● **Work request**:
Pull from the data below each line where the word "using" occurs, and copy it.

● **Exercise materials**:
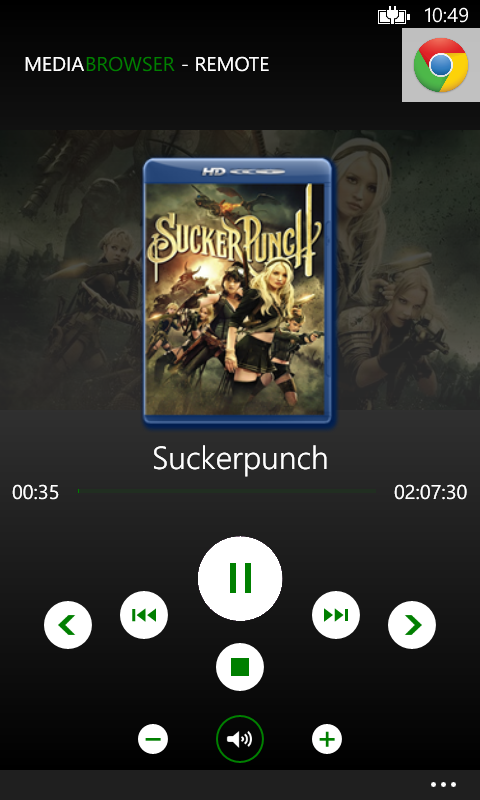
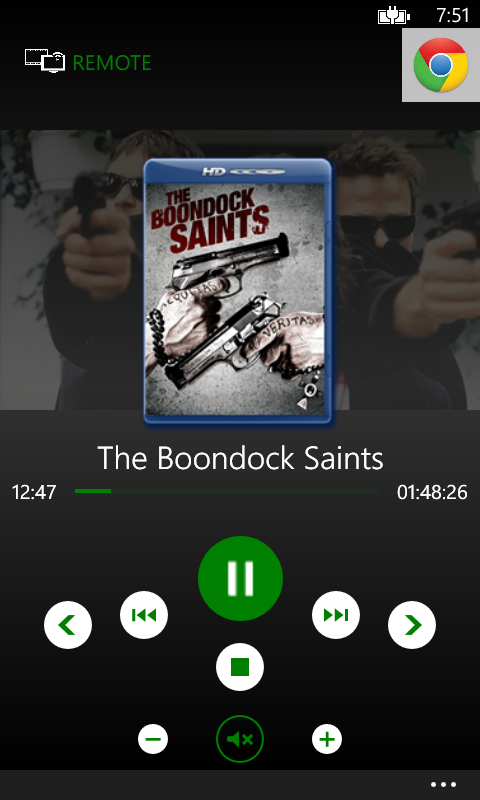
Updated/Added screenshots

diff --git a/MediaBrowser.WindowsPhone7/Views/Remote/RemoteView.xaml b/MediaBrowser.WindowsPhone7/Views/Remote/RemoteView.xaml
@@ -157,10 +157,7 @@
                         Grid.Row="0"
                         Orientation="Horizontal"
                         Margin="12,17,0,28">
-                <mb:MediaBrowserLogo />
-                <TextBlock Text="- REMOTE"
-                           Style="{StaticResource PhoneTextNormalStyle}"
-                           Margin="6,0" />
+                <mb:MediaBrowserLogo AltText="REMOTE" />
             </StackPanel>
 
             <toolkit:ListPicker ItemsSource="{Binding Clients}"
@@ -177,8 +174,6 @@
                 <toolkit:ListPicker.ItemTemplate>
                     <DataTemplate>
                         <controls:SuperImage Source="{Binding Converter={StaticResource ClientTypeIconConverter}}"
-                                             PlaceholderImageSource="/Images/Logo.png"
-                                             PlaceholderImageStretch="UniformToFill"
                                              Height="62"
                                              Width="62"
                                              VerticalAlignment="Top"

diff --git a/MediaBrowser.WindowsPhone8/Views/Remote/RemoteView.xaml b/MediaBrowser.WindowsPhone8/Views/Remote/RemoteView.xaml
@@ -157,10 +157,7 @@
                         Grid.Row="0"
                         Orientation="Horizontal"
                         Margin="12,17,0,28">
-                <mb:MediaBrowserLogo />
-                <TextBlock Text="- REMOTE"
-                           Style="{StaticResource PhoneTextNormalStyle}"
-                           Margin="6,0" />
+                <mb:MediaBrowserLogo AltText="REMOTE" />
             </StackPanel>
 
             <toolkit:ListPicker ItemsSource="{Binding Clients}"

diff --git a/MediaBrowser.WindowsPhone7/App.xaml.cs b/MediaBrowser.WindowsPhone7/App.xaml.cs
@@ -15,6 +15,7 @@ using Microsoft.Phone.Shell;
 using MediaBrowser.Model;
 
 using ScottIsAFool.WindowsPhone.Logging;
+using Telerik.Windows.Controls;
 
 namespace MediaBrowser.WindowsPhone
 {
@@ -110,6 +111,7 @@ namespace MediaBrowser.WindowsPhone
         private void ApplicationLaunching(object sender, LaunchingEventArgs e)
         {
             AuthenticationService.Current.Start(SimpleIoc.Default.GetInstance<IExtendedApiClient>(), new MBLogger(typeof(AuthenticationService)));
+            ApplicationUsageHelper.Init(ApplicationManifest.Current.App.Version);
         }
 
         // Code to execute when the application is activated (brought to foreground)
@@ -120,6 +122,8 @@ namespace MediaBrowser.WindowsPhone
             {
                 AuthenticationService.Current.Start(SimpleIoc.Default.GetInstance<IExtendedApiClient>(), new MBLogger(typeof(AuthenticationService)));
             }
+
+            ApplicationUsageHelper.OnApplicationActivated();
         }
 
         // Code to execute when the application is deactivated (sent to background)
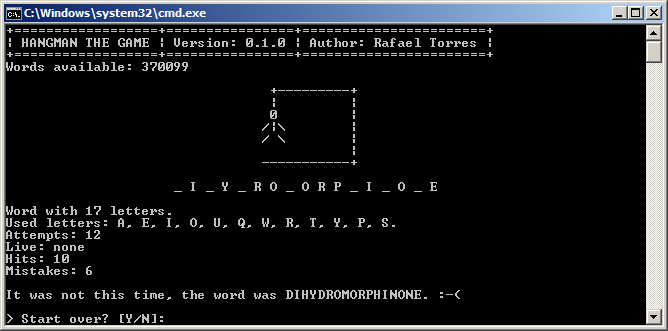
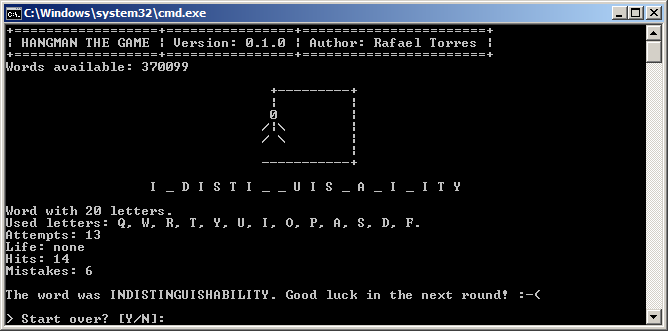
0.1.0

diff --git a/ui/disp.py b/ui/disp.py
@@ -39,9 +39,9 @@ def game_status(word_length, letter_used, attempts, lives, hits, mistakes):
     else:
         print(f"Attempts: {attempts}")
     if lives < 1:
-        print(f"Live: none")
+        print(f"Life: none")
     elif lives == 1:
-        print(f"Live: {lives}")
+        print(f"Life: {lives}")
     else:
         print(f"Lives: {lives}")
     if hits < 1:
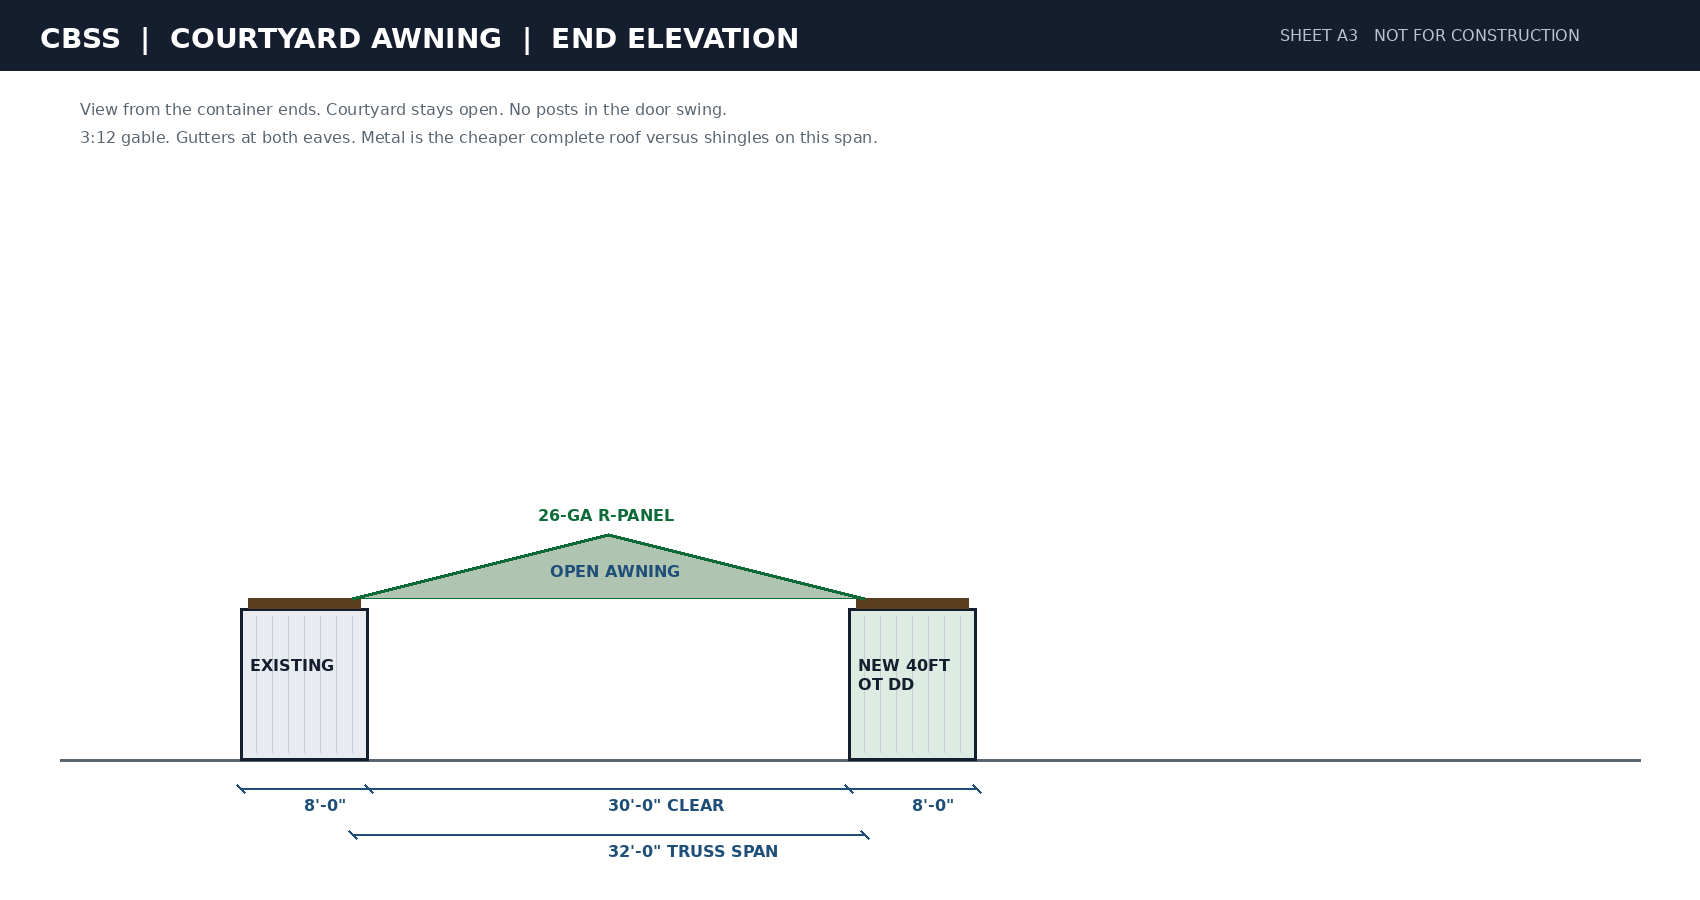
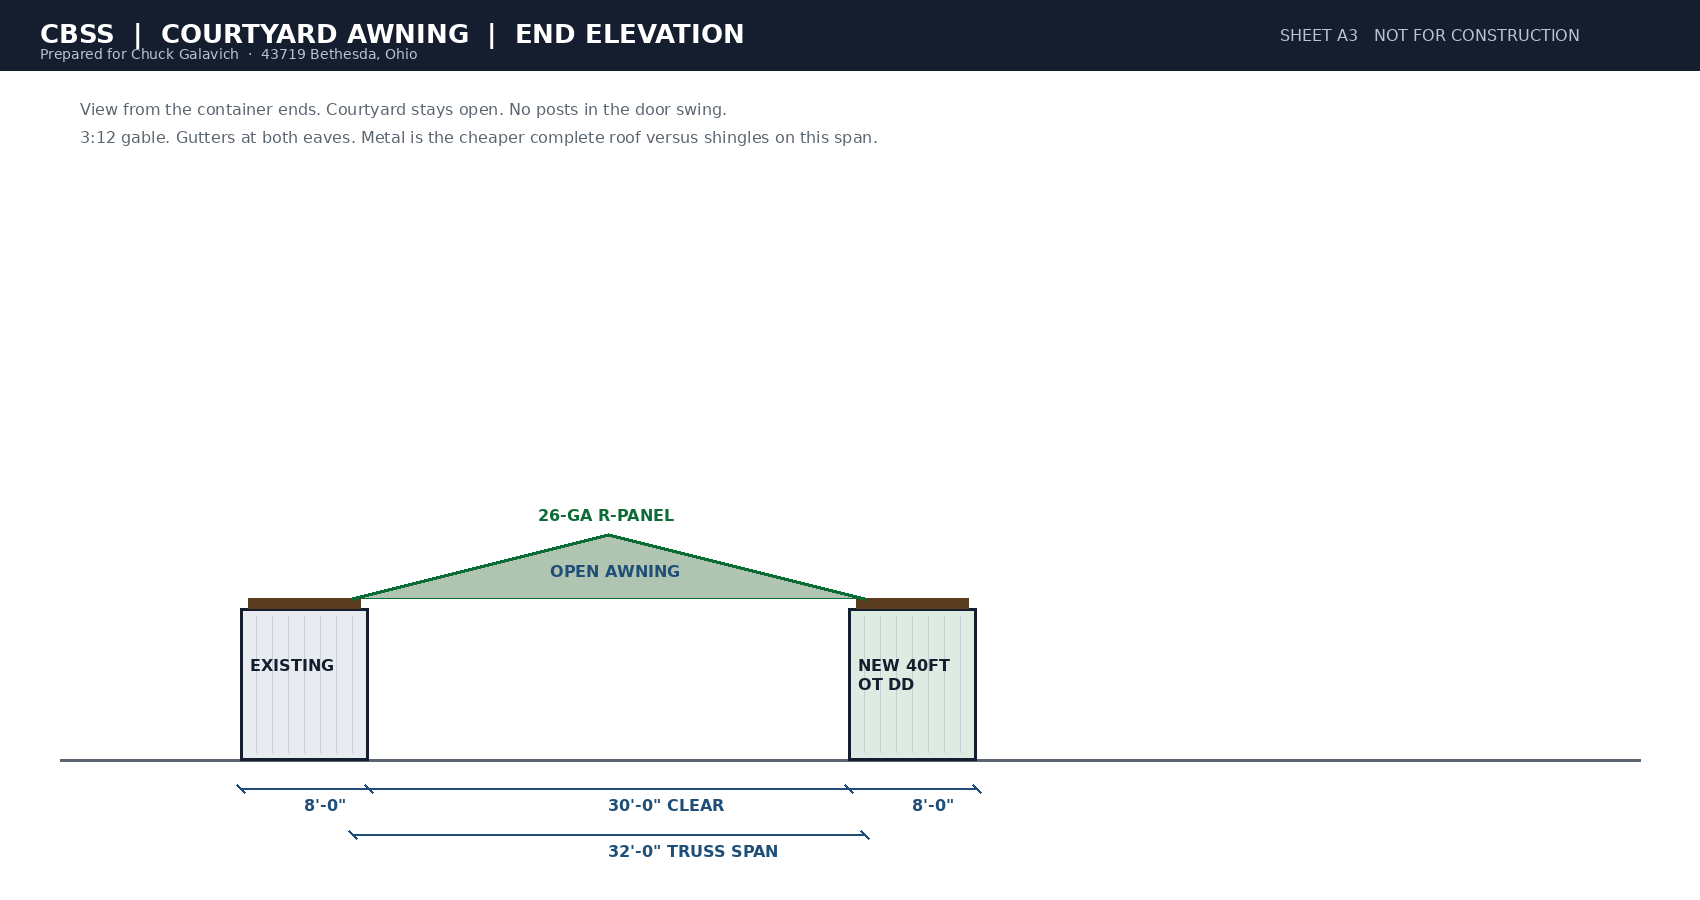
Personalize courtyard awning proposal for Chuck Galavich 43719
Named customer PDF with his phone, email, Bethesda / Belmont County site, and locked ZIP. Bid numbers unchanged.

Changed region(s): [[0.0, 0.0, 0.4676, 0.0622]]

diff --git a/cbss-awning-bid/build_packet.py b/cbss-awning-bid/build_packet.py
@@ -28,6 +28,18 @@ CONTAINER = 4400.00
 STRUCTURE = 27850.00
 TOTAL = CONTAINER + STRUCTURE
 
+CLIENT = {
+    "name": "Chuck Galavich",
+    "first": "Chuck",
+    "zip": "43719",
+    "city": "Bethesda",
+    "county": "Belmont County",
+    "state": "Ohio",
+    "phone": "740-238-0492",
+    "email": "galavichchuck@gmail.com",
+}
+PDF_NAME = "CBSS_Proposal_Chuck_Galavich_43719.pdf"
+
 
 def font(size: int, bold: bool = False) -> ImageFont.FreeTypeFont | ImageFont.ImageFont:
     for name in (
@@ -60,7 +72,8 @@ def draw_plan() -> Path:
     img = Image.new("RGB", (1700, 1280), (255, 255, 255))
     d = ImageDraw.Draw(img)
     d.rectangle((0, 0, 1700, 70), fill=(20, 30, 46))
-    d.text((40, 22), "CBSS  |  COURTYARD AWNING  |  PLAN", fill=(255, 255, 255), font=font(28, True))
+    d.text((40, 18), "CBSS  |  COURTYARD AWNING  |  PLAN", fill=(255, 255, 255), font=font(26, True))
+    d.text((40, 46), f"Prepared for {CLIENT['name']}  ·  {CLIENT['zip']} {CLIENT['city']}, {CLIENT['state']}", fill=(184, 196, 208), font=font(14))
     d.text((1280, 26), "SHEET A1   NOT FOR CONSTRUCTION", fill=(184, 196, 208), font=font(16))
 
     # Scale: 1 ft = 16 px. Leave room under the boxes for both dim strings and notes.
@@ -114,7 +127,8 @@ def draw_section() -> Path:
     img = Image.new("RGB", (1600, 900), (255, 255, 255))
     d = ImageDraw.Draw(img)
     d.rectangle((0, 0, 1600, 70), fill=(20, 30, 46))
-    d.text((40, 22), "CBSS  |  COURTYARD AWNING  |  SECTION", fill=(255, 255, 255), font=font(28, True))
+    d.text((40, 18), "CBSS  |  COURTYARD AWNING  |  SECTION", fill=(255, 255, 255), font=font(26, True))
+    d.text((40, 46), f"Prepared for {CLIENT['name']}  ·  {CLIENT['zip']} {CLIENT['city']}, {CLIENT['state']}", fill=(184, 196, 208), font=font(14))
     d.text((1180, 26), "SHEET A2   NOT FOR CONSTRUCTION", fill=(184, 196, 208), font=font(16))
 
     s = 16
@@ -164,7 +178,8 @@ def draw_elevation() -> Path:
     img = Image.new("RGB", (1700, 900), (255, 255, 255))
     d = ImageDraw.Draw(img)
     d.rectangle((0, 0, 1700, 70), fill=(20, 30, 46))
-    d.text((40, 22), "CBSS  |  COURTYARD AWNING  |  END ELEVATION", fill=(255, 255, 255), font=font(28, True))
+    d.text((40, 18), "CBSS  |  COURTYARD AWNING  |  END ELEVATION", fill=(255, 255, 255), font=font(26, True))
+    d.text((40, 46), f"Prepared for {CLIENT['name']}  ·  {CLIENT['zip']} {CLIENT['city']}, {CLIENT['state']}", fill=(184, 196, 208), font=font(14))
     d.text((1280, 26), "SHEET A3   NOT FOR CONSTRUCTION", fill=(184, 196, 208), font=font(16))
 
     s = 16
@@ -217,7 +232,8 @@ def draw_presentation() -> Path:
     d.rectangle((0, 0, 1600, 520), fill=(210, 224, 232))
     d.rectangle((0, 520, 1600, 900), fill=(176, 186, 168))
     d.rectangle((0, 0, 1600, 64), fill=(20, 30, 46))
-    d.text((40, 18), "CBSS  |  COURTYARD AWNING  |  PRESENTATION", fill=(255, 255, 255), font=font(26, True))
+    d.text((40, 14), "CBSS  |  COURTYARD AWNING  |  PRESENTATION", fill=(255, 255, 255), font=font(24, True))
+    d.text((40, 42), f"Prepared for {CLIENT['name']}  ·  {CLIENT['zip']} {CLIENT['city']}, {CLIENT['state']}", fill=(184, 196, 208), font=font(14))
     d.text((1180, 22), "NOT A CONSTRUCTION DRAWING", fill=(184, 196, 208), font=font(15))
 
     # Simple 3/4 view: two boxes receding, metal roof between.
@@ -372,10 +388,12 @@ def write_takeoff() -> Path:
 
 def build_pdf(plan: Path, section: Path, elevation: Path, presentation: Path) -> Path:
     OUT.mkdir(parents=True, exist_ok=True)
-    pdf_path = OUT / "CBSS_40FT_OneTrip_Courtyard_Awning_Proposal.pdf"
+    pdf_path = OUT / PDF_NAME
     c = canvas.Canvas(str(pdf_path), pagesize=letter)
     w, h = letter
     pages = 8
+    who = CLIENT["name"]
+    site = f"{CLIENT['zip']} {CLIENT['city']}, {CLIENT['state']}  ({CLIENT['county']})"
 
     # 1 cover
     header(c, "Official Proposal", 1, pages)
@@ -388,13 +406,17 @@ def build_pdf(plan: Path, section: Path, elevation: Path, presentation: Path) ->
     c.setFont("Times-Roman", 11)
     c.drawString(36, y, "40FT One-Trip Double Door  +  courtyard awning roof")
     y -= 28
-    y = wrap(c, "Prepared for the client who was quoted $4,400 delivered cash for one 40FT One-Trip Double Door, then asked us to roof across a 30-foot gap to a second unit with a traditional truss roof. Shingles or metal — whichever is cheaper.", 36, y, 540, 11, 15)
+    y = wrap(c, f"Prepared for {who}. We quoted $4,400 delivered cash for one 40FT One-Trip Double Door. Chuck then asked us to roof across a 30-foot gap to a second unit with a traditional truss roof. Shingles or metal — whichever is cheaper.", 36, y, 540, 11, 15)
     y -= 8
     for line in (
+        f"Prepared for: {who}",
+        f"Delivery ZIP: {site}",
+        f"Phone: {CLIENT['phone']}",
+        f"Email: {CLIENT['email']}",
         "Date: 19 August 2026",
         "Prepared by: Christopher Banks, President/Owner",
         "Company: CBGC LLC DBA CBShippingSolutions",
-        "Site: Client to confirm delivery ZIP and that the existing unit is on the ground, parallel, 30 feet clear.",
+        "Site: Two parallel units, 30 feet clear. Existing unit assumed 40FT until we have a photo.",
     ):
         y = wrap(c, line, 36, y, 540, 10, 14)
     y -= 10
@@ -449,7 +471,7 @@ def build_pdf(plan: Path, section: Path, elevation: Path, presentation: Path) ->
         y -= 3
     y -= 8
     y = h2(c, "WHAT THIS IS NOT", y)
-    y = wrap(c, "This is not a building with walls. It is not a reroof of the container tops except at the sleeper and flash. It is not engineered for a snow country or hurricane coast until the ZIP is confirmed. It does not include permits, a site PE stamp beyond the truss-plant package, concrete, electric, plumbing, or moving the existing box.", 36, y, 540, 10, 14)
+    y = wrap(c, f"This is not a building with walls. It is not a reroof of the container tops except at the sleeper and flash. Delivery is {site}. Belmont County ground snow is in the light 20 psf class — the truss plant stamps the package to that local load. This is not a lake-effect or mountain snow upgrade. It does not include permits, a site PE stamp beyond the truss-plant package, concrete, electric, plumbing, or moving the existing box.", 36, y, 540, 10, 14)
     footer(c)
     c.showPage()
 
@@ -524,13 +546,12 @@ def build_pdf(plan: Path, section: Path, elevation: Path, presentation: Path) ->
     y -= 8
     y = h2(c, "NOT IN THIS NUMBER", y)
     for item in (
-        "Permits, impact fees, or a site PE stamp if the county wants more than the truss-plant package.",
+        "Permits, impact fees, or a site PE stamp if Belmont County wants more than the truss-plant package.",
         "Concrete, gravel pad, or moving the existing container.",
         "Electric, lights, or solar.",
         "Walls, roll-up doors, or closing in the courtyard.",
         "Weekend, crane, or off-road delivery.",
-        "Snow-country or high-wind upgrades once the ZIP is known.",
-        "Sales tax if the delivery state charges it on construction labor — billed as incurred.",
+        "Ohio tax, if the state requires it on the container or any part of the work — billed as incurred. It is not inside these cash figures.",
     ):
         y = wrap(c, "•  " + item, 36, y, 540, 10, 14)
         y -= 2
@@ -545,7 +566,7 @@ def build_pdf(plan: Path, section: Path, elevation: Path, presentation: Path) ->
     y = h - 88
     y = h2(c, "SEQUENCE", y)
     for item in (
-        "Client confirms ZIP, photos of the existing box, and that the pad will take a tilt-bed and a lull.",
+        f"{who} sends a photo of the existing box and the 30-foot gap, and confirms the pad will take a tilt-bed and a lull.",
         "We write the container order and collect before the truck.",
         "Box lands parallel, 30 feet clear, doors unobstructed.",
         "Truss package is ordered to the field measure (we verify 30 feet on the ground before we cut).",
@@ -556,7 +577,7 @@ def build_pdf(plan: Path, section: Path, elevation: Path, presentation: Path) ->
         y -= 3
     y -= 8
     y = h2(c, "WHAT WE NEED FROM YOU", y)
-    y = wrap(c, "Delivery ZIP. A photo of the existing unit and the 30-foot gap. Whether that existing box is 20FT or 40FT. How we access the pad. Any county that will want a permit — we will say so before we collect.", 36, y, 540, 10, 14)
+    y = wrap(c, f"ZIP {CLIENT['zip']} is locked. We still need a photo of the existing unit and the 30-foot gap, whether that box is 20FT or 40FT, and how we access the pad. Belmont County may want a permit on a 32-foot span roof — we will say so before we collect.", 36, y, 540, 10, 14)
     y -= 10
     y = h2(c, "CLOSE", y)
     y = wrap(c, "IF you have any questions or concerns do not hesitate to reach out to me using the contact information below.", 36, y, 540, 10, 14)
@@ -588,11 +609,17 @@ def main() -> None:
     presentation = draw_presentation()
     takeoff = write_takeoff()
     pdf = build_pdf(plan, section, elevation, presentation)
+    named = ART / PDF_NAME
+    named.write_bytes(pdf.read_bytes())
     for src in (plan, section, elevation, presentation, takeoff, pdf):
         dest = ART / src.name
         dest.write_bytes(src.read_bytes())
     (ART / "awning_materials_takeoff.csv").write_bytes(takeoff.read_bytes())
-    print(pdf)
+    # Keep a stable generic alias so older links still open the same packet.
+    (OUT / "CBSS_40FT_OneTrip_Courtyard_Awning_Proposal.pdf").write_bytes(pdf.read_bytes())
+    (ART / "CBSS_40FT_OneTrip_Courtyard_Awning_Proposal.pdf").write_bytes(pdf.read_bytes())
+    print(named)
+    print(f"CLIENT {CLIENT['name']} {CLIENT['zip']}")
     print(f"CONTAINER {CONTAINER:.2f}")
     print(f"STRUCTURE {STRUCTURE:.2f}")
     print(f"TOTAL {TOTAL:.2f}")

diff --git a/cbss-awning-bid/README.md b/cbss-awning-bid/README.md
@@ -1,8 +1,10 @@
 # 40FT One-Trip + courtyard awning bid
 
-Client was already quoted **$4,400 delivered cash** for one 40FT One-Trip Double Door. They want that box 30 feet from an existing unit, with a traditional truss roof across the gap.
+Prepared for **Chuck Galavich**, ZIP **43719** (Bethesda, Belmont County, Ohio). Phone 740-238-0492.
 
-This folder builds the drawings, materials takeoff, scope, and official proposal.
+He was already quoted **$4,400 delivered cash** for one 40FT One-Trip Double Door. He wants that box 30 feet from an existing unit, with a traditional truss roof across the gap.
+
+This folder builds the drawings, materials takeoff, scope, and official proposal. Download: `output/CBSS_Proposal_Chuck_Galavich_43719.pdf`
 
 ## Bid (complete cash)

● **Completed task**:
@@ -15,6 +15,7 @@ using Microsoft.Phone.Shell;
 using MediaBrowser.Model;
 using ScottIsAFool.WindowsPhone.Logging;
+using Telerik.Windows.Controls;
     y = wrap(c, "IF you have any questions or concerns do not hesitate to reach out to me using the contact information below.", 36, y, 540, 10, 14)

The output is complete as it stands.